Investors will be paying attention to whether companies beat or miss their earnings expectations, but which direction a stock moves depends on a host of other factors as well. Want proof? Roughly 85% of firms in the
beat estimates during the third quarter, but the average stock fell 0.2% after the release.
A company’s guidance matters—future profits matter more than past earnings—but there are other factors that help determine whether a stock rises or falls after the report, namely how in or out of favor a stock has been. A stock that has been out of favor might rise even if earnings disappoint, while one that is a market favorite might fall even if the numbers are “good.”

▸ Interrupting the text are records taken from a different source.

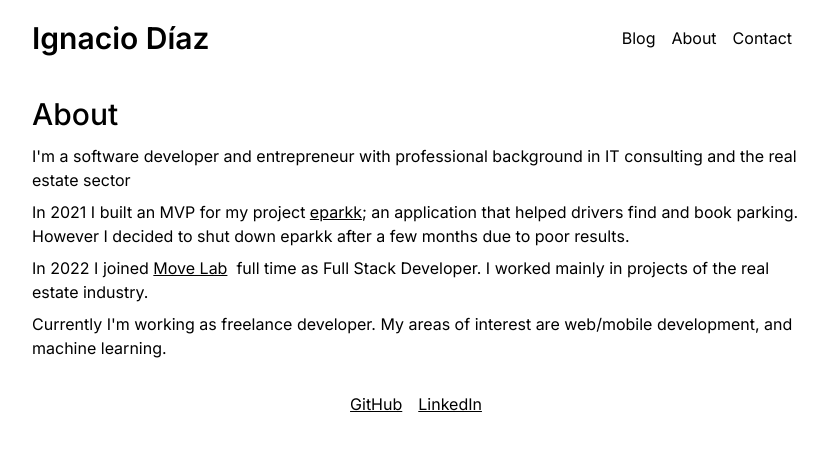
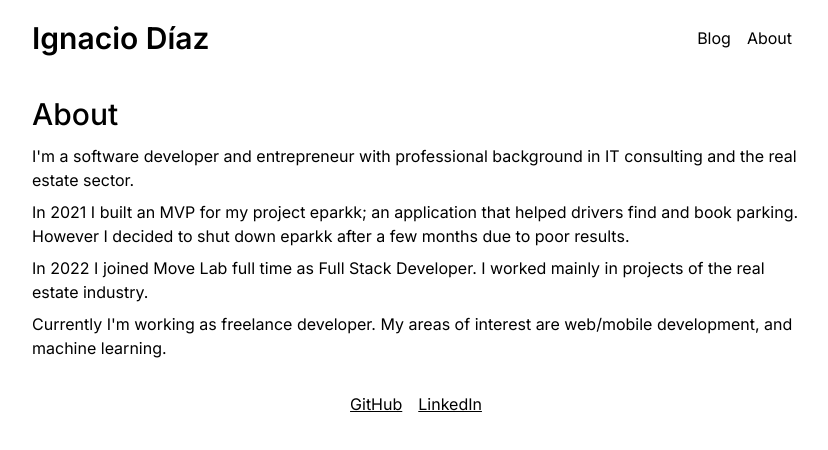
Before and after one commit to ignaciodiazb/blog, a Next.js app: page /en/about in a window 1280 px wide. Shown: the top 450 px of the page, without its empty margins (224-1052 px from the left). Built offline with nearby package versions, Linux system fonts and the light colour scheme.

Commit message:
Added translated text to home and about page

```diff
--- a/src/app/[lang]/about/page.tsx
+++ b/src/app/[lang]/about/page.tsx
@@ -1,33 +1,22 @@
-import Link from "next/link";
 import { Fragment } from "react";
 
-export default function AboutPage() {
+import { Locale, i18n } from "../../../../i18n-config";
+import { getDictionary } from "@/lib/dictionary";
+
+export async function generateStaticParams() {
+  return i18n.locales.map((locale) => ({ lang: locale }));
+}
+
+export default async function AboutPage({ params: { lang } }: { params: { lang: Locale } }) {
+  const dictionary = await getDictionary(lang);
+
   return (
     <Fragment>
-      <h2 className={"text-3xl font-medium mb-3"}>About</h2>
-      <p className={"mb-2"}>
-        I'm a software developer and entrepreneur with professional background in IT consulting and the real estate
-        sector
-      </p>
-      <p className={"mb-2"}>
-        In 2021 I built an MVP for my project&nbsp;
-        <Link className={"underline"} href={"https://eparkk.netlify.app/"} target={"_blank"}>
-          eparkk
-        </Link>
-        &#59; an application that helped drivers find and book parking. However I decided to shut down eparkk after a
-        few months due to poor results.
-      </p>
-      <p className={"mb-2"}>
-        In 2022 I joined&nbsp;
-        <Link className={"underline"} href={"https://www.movelab.cl/home"} target={"_blank"}>
-          Move Lab
-        </Link>
-        &nbsp; full time as Full Stack Developer. I worked mainly in projects of the real estate industry.
-      </p>
-      <p>
-        Currently I'm working as freelance developer. My areas of interest are web/mobile development, and machine
-        learning.
-      </p>
+      <h2 className={"text-3xl font-medium mb-3"}>{dictionary.page.about.title}</h2>
+      <p className={"mb-2"}>{dictionary.page.about.description.p1}</p>
+      <p className={"mb-2"}>{dictionary.page.about.description.p2}</p>
+      <p className={"mb-2"}>{dictionary.page.about.description.p3}</p>
+      <p>{dictionary.page.about.description.p4}</p>
     </Fragment>
   );
 }
--- a/src/app/[lang]/layout.tsx
+++ b/src/app/[lang]/layout.tsx
@@ -1,6 +1,9 @@
 import Link from "next/link";
 import type { Metadata } from "next";
 import { Inter } from "next/font/google";
+
+import { Locale, i18n } from "../../../i18n-config";
+import { getDictionary } from "@/lib/dictionary";
 
 import "./globals.css";
 
@@ -11,29 +14,41 @@ export const metadata: Metadata = {
   description: "Website about software development and startups by Ignacio Díaz",
 };
 
-export default function RootLayout({ children }: { children: React.ReactNode }) {
+export async function generateStaticParams() {
+  return i18n.locales.map((locale) => ({ lang: locale }));
+}
+
+export default async function RootLayout({
+  children,
+  params: { lang },
+}: {
+  children: React.ReactNode;
+  params: { lang: Locale };
+}) {
+  const dictionary = await getDictionary(lang);
+
   return (
-    <html lang="en">
+    <html lang={lang}>
       <body className={inter.className}>
         <header className={"py-5"}>
           <div className={"max-w-3xl mx-auto flex flex-col md:flex-row md:justify-between items-center"}>
             <h1 className={"text-3xl font-semibold"}>
-              <Link href={"/"}>Ignacio Díaz</Link>
+              <Link href={`/${lang}`}>Ignacio Díaz</Link>
             </h1>
             <nav className={"mt-3 md:mt-0"}>
               <ul className={"flex justify-center"}>
                 <li className={"px-2"}>
-                  <Link href={"/blog"}>Blog</Link>
+                  <Link href={`/${lang}/blog`}>{dictionary.navigation.blog}</Link>
                 </li>
                 <li className={"px-2"}>
-                  <Link href={"/about"}>About</Link>
+                  <Link href={`/${lang}/about`}>{dictionary.navigation.about}</Link>
                 </li>
                 {/* <li className={"px-2"}>
-                  <Link href={"/projects"}>Projects</Link>
+                  <Link href={`/${lang}/projects`}>{dictionary.navigation.projects}</Link>
                 </li> */}
-                <li className={"px-2"}>
-                  <Link href={"/contact"}>Contact</Link>
-                </li>
+                {/* <li className={"px-2"}>
+                  <Link href={`/${lang}/contact`}>{dictionary.navigation.contact}</Link>
+                </li> */}
               </ul>
             </nav>
           </div>
--- a/src/app/[lang]/page.tsx
+++ b/src/app/[lang]/page.tsx
@@ -2,12 +2,17 @@ import { Fragment } from "react";
 
 import Intro from "@/components/intro";
 import LatestPosts from "@/components/latest-posts";
+import { Locale, i18n } from "../../../i18n-config";
 
-export default function HomePage() {
+export async function generateStaticParams() {
+  return i18n.locales.map((locale) => ({ lang: locale }));
+}
+
+export default function HomePage({ params: { lang } }: { params: { lang: Locale } }) {
   return (
     <Fragment>
-      <Intro />
-      <LatestPosts />
+      <Intro lang={lang} />
+      <LatestPosts lang={lang} />
     </Fragment>
   );
 }
--- a/src/components/intro.tsx
+++ b/src/components/intro.tsx
@@ -1,18 +1,18 @@
 import Link from "next/link";
 
-export default function Intro() {
+import { Locale } from "../../i18n-config";
+import { getDictionary } from "@/lib/dictionary";
+
+export default async function Intro({ lang }: { lang: Locale }) {
+  const dictionary = await getDictionary(lang);
+
   return (
     <section className={"bg-slate-100 p-4 border-l-2 border-l-slate-400"}>
-      <h2 className={"text-xl font-semibold mb-3"}>Hi! I'm Ignacio. I'm a software developer and entrepreneur.</h2>
-      <p>
-        I like building cool apps, contributing to open source and writing about software development and
-        entrepreneurship.
-      </p>
-      <p className={"mb-3"}>
-        I'm especially interested in <span className={"font-semibold"}>startups</span>.
-      </p>
-      <Link className={"underline"} href={"/about"}>
-        More about me
+      <h2 className={"text-xl font-semibold mb-3"}>{dictionary.page.home.intro.title}</h2>
+      <p>{dictionary.page.home.intro.description.p1}</p>
+      <p className={"mb-3"}>{dictionary.page.home.intro.description.p2}</p>
+      <Link className={"underline"} href={`/${lang}/about`}>
+        {dictionary.page.home.intro.aboutLink}
       </Link>
     </section>
   );
--- a/src/components/latest-posts.tsx
+++ b/src/components/latest-posts.tsx
@@ -1,11 +1,15 @@
 import Link from "next/link";
 
 import Post from "@/components/post";
+import { Locale } from "../../i18n-config";
+import { getDictionary } from "@/lib/dictionary";
 
-export default function LatestPosts() {
+export default async function LatestPosts({ lang }: { lang: Locale }) {
+  const dictionary = await getDictionary(lang);
+
   return (
     <section className={"my-8"}>
-      <h2 className={"text-xl font-medium"}>Latest posts</h2>
+      <h2 className={"text-xl font-medium"}>{dictionary.page.home.latestPosts.title}</h2>
       <ul className={"my-3 divide-y divide-slate-200"} role={"list"}>
         <li className={"py-4 first:pt-0 last:pb-0"}>
           <Post
@@ -44,8 +48,8 @@ export default function LatestPosts() {
           />
         </li>
       </ul>
-      <Link className={"underline"} href={"/blog"}>
-        View all posts
+      <Link className={"underline"} href={`/${lang}/blog`}>
+        {dictionary.page.home.latestPosts.blogLink}
       </Link>
     </section>
   );
```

Investors don’t have to guess, explains Julian Emanuel, chief equity and derivatives strategist at BTIG. A stock with a high short interest may pop after earnings because numbers that elicit a shrug could be enough to put upside pressure on a stock—and force short sellers to buy back their borrowed stock.
Earnings revisions—the changes analysts are making to their estimates—are also a good way to judge whether a company faces high or low expectations. If revisions have been rising, the bar might be high, while lowered estimates could mean it’s easier for a company to clear it. Finally, a stock that is trading at a low valuation might also be primed to rise, even if earnings aren’t all that, Emanuel says.
Here are five stocks that could pop when they release their numbers…
(LMT) has short interest in the 87th percentile of S&P 500 stocks. It trades at 12.8 times 2021 earnings estimates, a 44% discount to the S&P 500. Earnings estimates have been cut by 1.7% during the past three months, putting the stock in the bottom 50% of the S&P 500. It’s a low “bar to hurdle,” Emanuel says. Lockheed reports on Jan. 26.
(NOC) has short interest in the 77th percentile on the S&P 500 and trades at 11.9 times 2021 EPS, about half the multiple on the index’s average stock. Earnings revisions are down 3.6% in the past 3 months. Northrop reports on Jan. 28.
(KR) is in the 97th percentile of S&P 500 stocks for percent of its shares shorted. It trades at 11.7 times earnings, also about half the multiple on the index’s average stock. Earnings have been cut 0.4% in the past three months. Kroger reports on March 4.
Discovery Communications (DISCA) is the most shorted stock in the S&P 500 and trades at a 50%+ valuation discount. Earnings have been cut by 5% in the past three months. Discovery reports on Feb. 25.
(LNC), a $10 billion insurance and investment management company, is in the 84th percentile for short interest and trades at 5.5 times earnings. Earnings have been cut 3% in the past three months. Lincoln reports on Feb. 3.
…and five that could be ready for a drop:
(TSLA) is among the least shorted stocks in the S&P 500—and one of the most expensive. The electric vehicle innovator trades at more than 220 times earnings estimates, which have been raised 21% in the past three months. Tesla reports on Feb. 3.
(IT) has a short interest in the third percentile and trades at 41 times earnings. Analysts have revised earnings up 16%. The company reports earnings on Feb. 2.
(ROK) has short interest in the 23rd percentile and trades at 29 times earnings forecasts. Estimates have been raised 7.5%. The stock is rather cyclical and has been in favor. Rockwell reports on Feb. 3.
(FTNT) has short interest in the first percentile and trades at 41 times earnings forecasts. Expectations have been revised up by 7% during the past three months. Fortinet reports on Feb. 4.
(ALGN), a $43 billion maker of Invisalign braces, is also among the least shorted companies. It trades at 69 times earnings estimates, which have been raised 21%. Align reports on Feb. 4.
Write to Jacob Sonenshine at firstname.lastname@example.org